Will someone help this poor young woman with her virginity?
Despite being reasonably attractive and chalking up a few near misses, Julia Greenfield has reached the age of 26 without having sex. Now it’s all she can think about. “Untouched. Like a flower suffocating in its own air. Like something pickling in its own juices. Something that badly needs to be turned inside out, banged right.” Her obsession with this issue is magnified by the fact that she’s lost the focus once provided by her nearly-but-not-quite Olympic swimming career. Since she hates her job, there’s nothing to keep her in the D.C. suburb where she’s moved after college, but she can’t go home because her parents have rented out their house and gone to Costa Rica. So she ends up spending the summer with her dowager Aunt Vivienne in North Carolina. Terrifyingly, Viv turns out to be a virgin, too, and the dull small town she lives in looks like part of the problem. Nonetheless, Julia forges gamely on. A contributor to the New Yorker's “Shouts and Murmurs” humor column, Rathbone (The Patterns of Paper Monsters, 2010) reliably wrings the humor out of this situation, but more impressively, she manages to evoke its poignancy. Julia’s longing is revealed in moments like this, watching a friend with her boyfriend: “he put his hand on her chest, kind of fit his fingers above her collarbone as if it was a ridge on a rock face and he was going to climb her. I’d thought about that for a long time.” Also nuanced is the uncomfortable relationship between aunt and niece, in which both withhold more than they give.

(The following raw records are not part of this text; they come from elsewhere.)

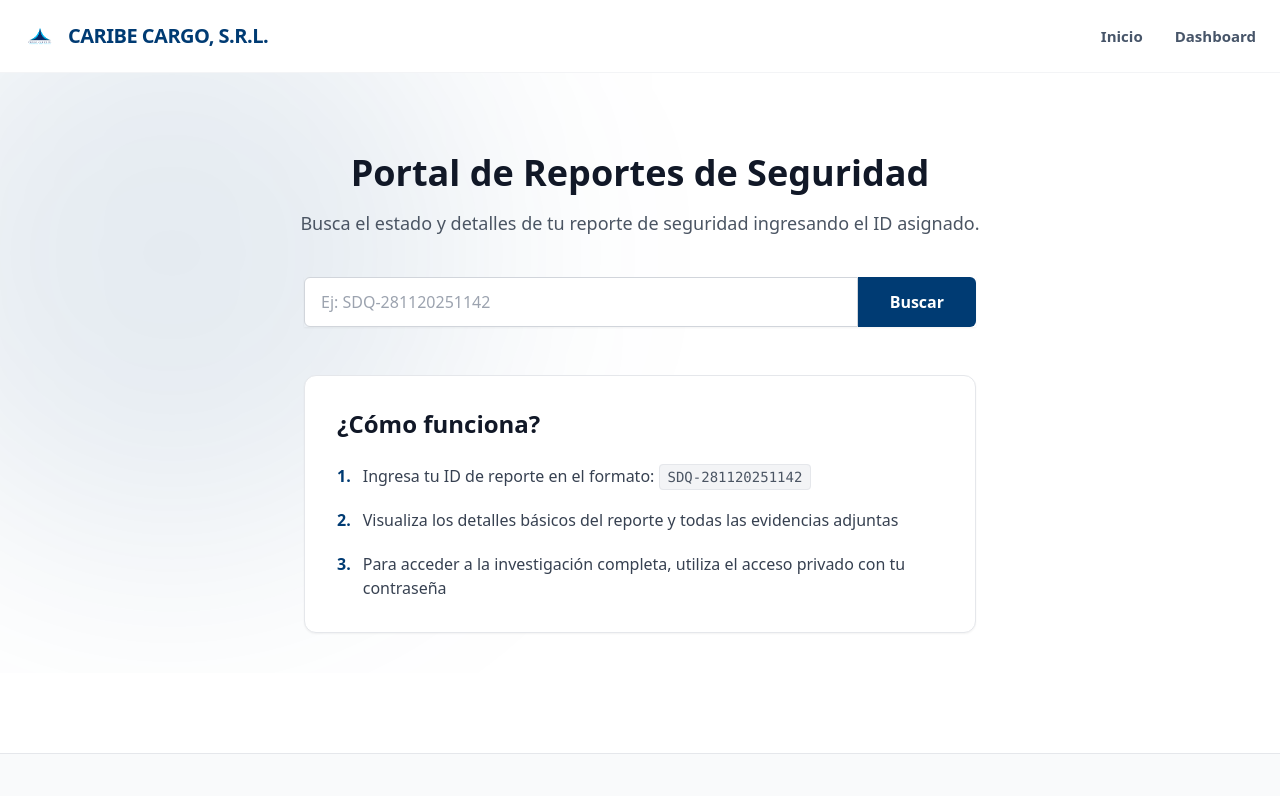
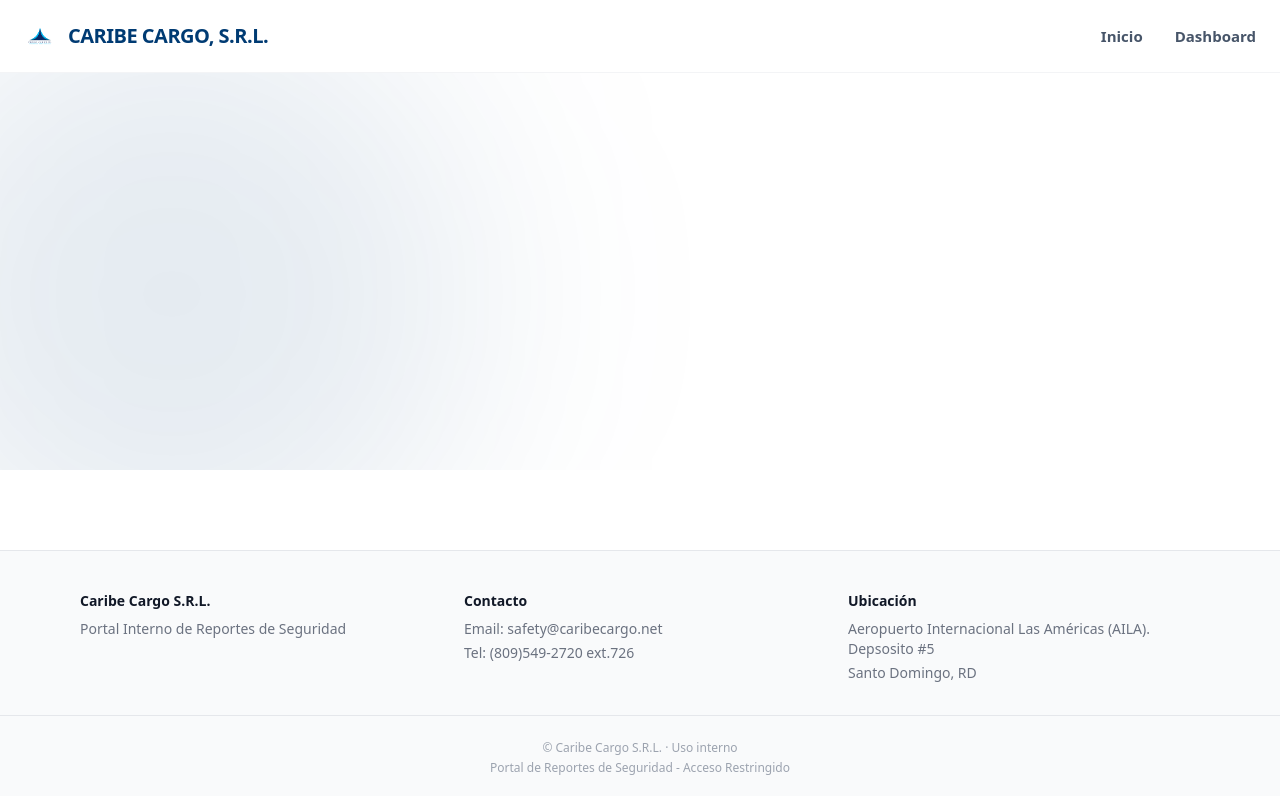
Before and after one commit to safetycaribecargo/caribe-cargo-portal, a Next.js app: page / in a window 1280 px wide. Shown: the top 796 px of the page. Built offline with nearby package versions, Linux system fonts and the light colour scheme.

Commit message:
Update page.tsx

```diff
--- a/app/page.tsx
+++ b/app/page.tsx
@@ -1,49 +1,23 @@
+'use client'; // <-- ESTA LÍNEA ES VITAL. Debe ser la primera.
+
+import { useState } from 'react';
+
 export default function Home() {
+  // 1. Aquí van los "Estados" (la memoria de la página)
+  const [busqueda, setBusqueda] = useState('');
+  const [resultado, setResultado] = useState<any>(null);
+  const [error, setError] = useState('');
+  const [cargando, setCargando] = useState(false);
+
+  // 2. Aquí va la función "manejarBusqueda" (la lógica que llama a la API)
+  const manejarBusqueda = async () => {
+    // ... código de la función ...
+  };
+
+  // 3. Aquí va el "return" (lo que se ve en pantalla: el HTML)
   return (
-    <div className="max-w-3xl mx-auto px-4 pt-20 pb-10 flex flex-col items-center">
-
-      {/* Títulos */}
-      <h1 className="text-4xl font-bold text-gray-900 mb-4 text-center">
-        Portal de Reportes de Seguridad
-      </h1>
-      <p className="text-gray-600 mb-10 text-center text-lg">
-        Busca el estado y detalles de tu reporte de seguridad ingresando el ID asignado.
-      </p>
-
-      {/* Barra de Búsqueda */}
-      <div className="w-full flex max-w-2xl mb-12 shadow-sm">
-        <input
-          type="text"
-          placeholder="Ej: SDQ-281120251142"
-          className="flex-grow px-4 py-3 border border-gray-300 rounded-l-md focus:outline-none focus:ring-2 focus:ring-brandBlue focus:border-transparent text-gray-700"
-        />
-        <button className="bg-brandBlue text-white px-8 py-3 rounded-r-md font-semibold hover:bg-blue-900 transition-colors">
-          Buscar
-        </button>
-      </div>
-
-      {/* Tarjeta de Instrucciones */}
-      <div className="w-full max-w-2xl border border-gray-200 rounded-xl p-8 bg-white shadow-sm">
-        <h2 className="text-2xl font-bold text-gray-900 mb-6">
-          ¿Cómo funciona?
-        </h2>
-
-        <ul className="space-y-5 text-gray-700">
-          <li className="flex gap-3">
-            <span className="font-bold text-brandBlue">1.</span>
-            <span>Ingresa tu ID de reporte en el formato: <code className="bg-gray-100 text-gray-600 px-2 py-1 rounded text-sm font-mono border border-gray-200">SDQ-281120251142</code></span>
-          </li>
-          <li className="flex gap-3">
-            <span className="font-bold text-brandBlue">2.</span>
-            <span>Visualiza los detalles básicos del reporte y todas las evidencias adjuntas</span>
-          </li>
-          <li className="flex gap-3">
-            <span className="font-bold text-brandBlue">3.</span>
-            <span>Para acceder a la investigación completa, utiliza el acceso privado con tu contraseña</span>
-          </li>
-        </ul>
-      </div>
-
+    <div className="max-w-3xl mx-auto px-4 pt-20">
+      {/* El Buscador, el mensaje de Error y los Resultados */}
     </div>
   );
 }
```
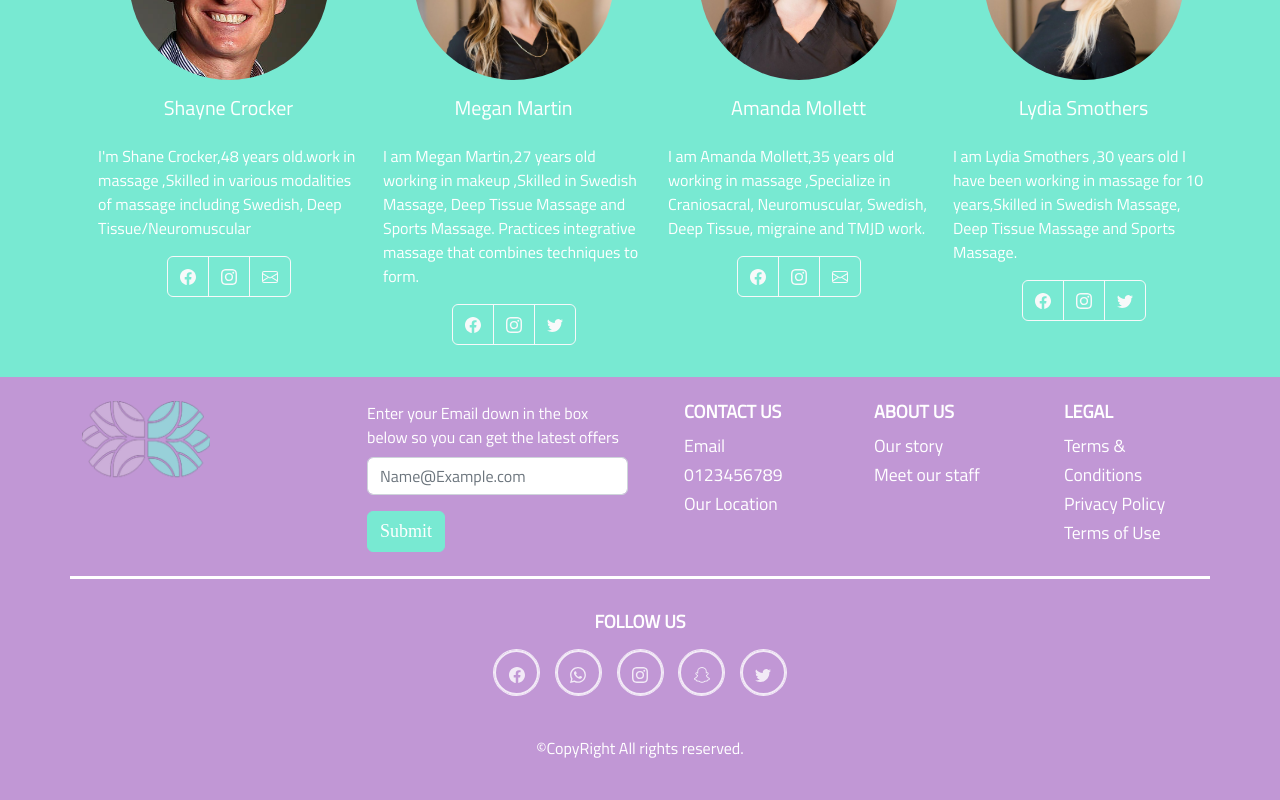
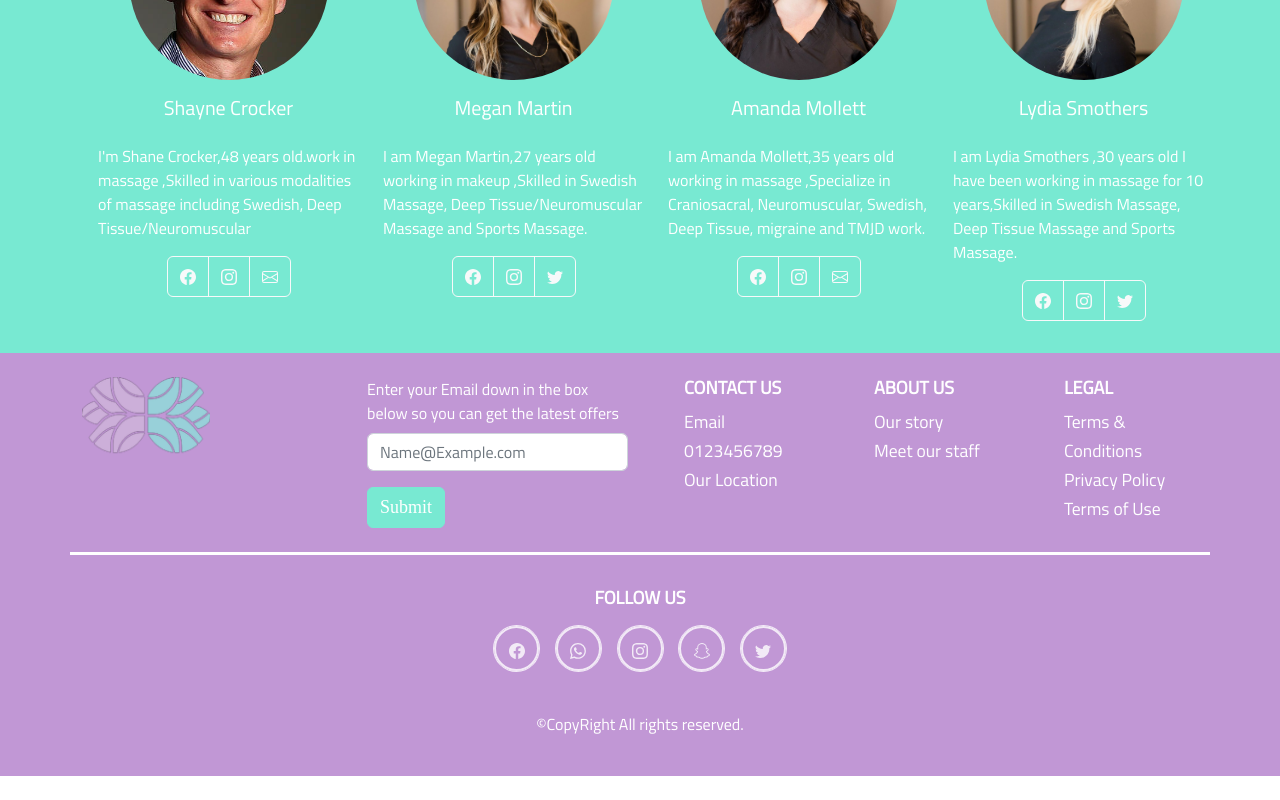
Before and after one commit to saifalaasabelaish/spa-project, a React (Create React App) app: page / in a window 1280 px wide. Shown: the part 1722-2522 px from the top of the page. After the commit the page ends 2498 px from the top, so only its background shows below. Built offline with nearby package versions, Linux system fonts and the light colour scheme.

Commit message:
Update StaffCards.js

```diff
--- a/src/components/HomePage/StaffHome/StaffCards.js
+++ b/src/components/HomePage/StaffHome/StaffCards.js
@@ -9,18 +9,14 @@ const StaffCards = () => {
       <div className="container d-flex justify-content-center">
         <div className="row  ">
           <div className=" col-md-3 col-lg-3 col-xxl-3">
-            <StaffCard img='./images/shayne.jpeg' alt1="shayne" title="Shayne Crocker" paragraph1="I'm Shane Crocker,48 years old.work in massage ,Skilled in various modalities
-      of massage including Swedish, Deep Tissue/Neuromuscular"><SocialMedia1 /></StaffCard></div>
+            <StaffCard img='./images/shayne.jpeg' alt1="shayne" title="Shayne Crocker" paragraph1="I'm Shane Crocker,48 years old.work in massage ,Skilled in various modalities of massage including Swedish, Deep Tissue/Neuromuscular"><SocialMedia1 /></StaffCard></div>
           <div className=" col-md-3 col-lg-3 col-xxl-3">
-            <StaffCard img='./images/megan.jpg' alt1="megan" title="Megan Martin" paragraph1="I am Megan Martin,27 years old working in makeup ,Skilled in Swedish Massage, Deep Tissue Massage and Sports Massage.
-Practices integrative massage that combines techniques to form." ><SocialMedia2 /></StaffCard></div>
+            <StaffCard img='./images/megan.jpg' alt1="megan" title="Megan Martin" paragraph1="I am Megan Martin,27 years old working in makeup ,Skilled in Swedish Massage, Deep Tissue/Neuromuscular Massage and Sports Massage." ><SocialMedia2 /></StaffCard></div>
           <div className="col-md-3 col-lg-3 col-xxl-3">
-            <StaffCard img='./images/amanda.jpg' alt1="amanda" title="Amanda Mollett" paragraph1="I am Amanda Mollett,35 years old working in massage ,Specialize in Craniosacral, Neuromuscular,
-   Swedish, Deep Tissue, migraine and TMJD work."><SocialMedia1 /></StaffCard></div>
+            <StaffCard img='./images/amanda.jpg' alt1="amanda" title="Amanda Mollett" paragraph1="I am Amanda Mollett,35 years old working in massage ,Specialize in Craniosacral, Neuromuscular, Swedish, Deep Tissue, migraine and TMJD work."><SocialMedia1 /></StaffCard></div>
           <div className="col-md-3 col-lg-3 col-xxl-3">
             <StaffCard img='./images/lydia.jpg' alt1="lydia" title="Lydia Smothers" paragraph1="I am Lydia Smothers ,30 years old I have been working in massage for 10 years,Skilled in Swedish Massage, Deep Tissue Massage and Sports Massage."><SocialMedia2 /></StaffCard></div>
         </div></div></div>
   )
-
 }
 export default StaffCards;
```
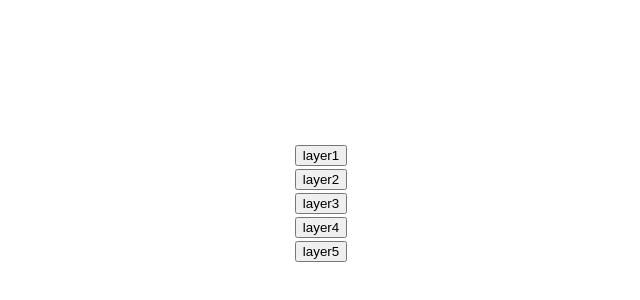
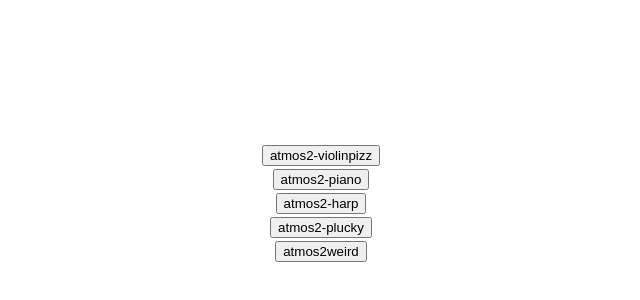
Before and after one commit to erik-t-irgens/dungeon-dynamics, a Preact app in the folder dungeon-dynamics-app/: page / in a window 1280 px wide. Shown: the part 198-498 px from the top of the page, without its empty margins (319-959 px from the left). Built offline with nearby package versions, Linux system fonts and the light colour scheme; no server answers.

Commit message:
Add filename naming logic
If a filename is included, and no name property is provided, the name of the layer will be set to the filename (without decorators or filetype)

```diff
--- a/dungeon-dynamics-app/src/index.jsx
+++ b/dungeon-dynamics-app/src/index.jsx
@@ -37,8 +37,14 @@ export class App extends Component {
 		let defaultItem;
 		// Determine if it is a layer or a scene
 		if (itemType === "layer") {
+
+			// Set default name to the filename if not provided. If filename doesn't exist, default to "Layer Name"
+			const fileName = item.url.substring(item.url.lastIndexOf('/') + 1).split('.')[0];
+			const defaultName = fileName || "Layer Name";
+
+
 			defaultItem = {
-				name: "Layer Name",
+				name: defaultName,
 				url: "Layer URL",
 				sceneId: [],
 				baseLayer: false,
--- a/dungeon-dynamics-app/src/utils/stateExample.js
+++ b/dungeon-dynamics-app/src/utils/stateExample.js
@@ -23,11 +23,11 @@ const scenes = [
 
 
 export const exampleData = [
-    { name: "layer1", url: '../../../public/audio/atmos2-violinpizz.mp3' },
-    { name: "layer2", url: '../../../public/audio/atmos2-piano.mp3' },
-    { name: "layer3", url: '../../../public/audio/atmos2-harp.mp3' },
-    { name: "layer4", url: '../../../public/audio/atmos2-plucky.mp3' },
-    { name: "layer5", url: '../../../public/audio/atmos2weird.mp3', sceneId: ["1"] }
+    { url: '../../../public/audio/atmos2-violinpizz.mp3' },
+    { url: '../../../public/audio/atmos2-piano.mp3' },
+    { url: '../../../public/audio/atmos2-harp.mp3' },
+    { url: '../../../public/audio/atmos2-plucky.mp3' },
+    { url: '../../../public/audio/atmos2weird.mp3', sceneId: ["1"] }
 ]
 
 export const exampleScenes = [
```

Amusing but also smart about people and unexpectedly sweet.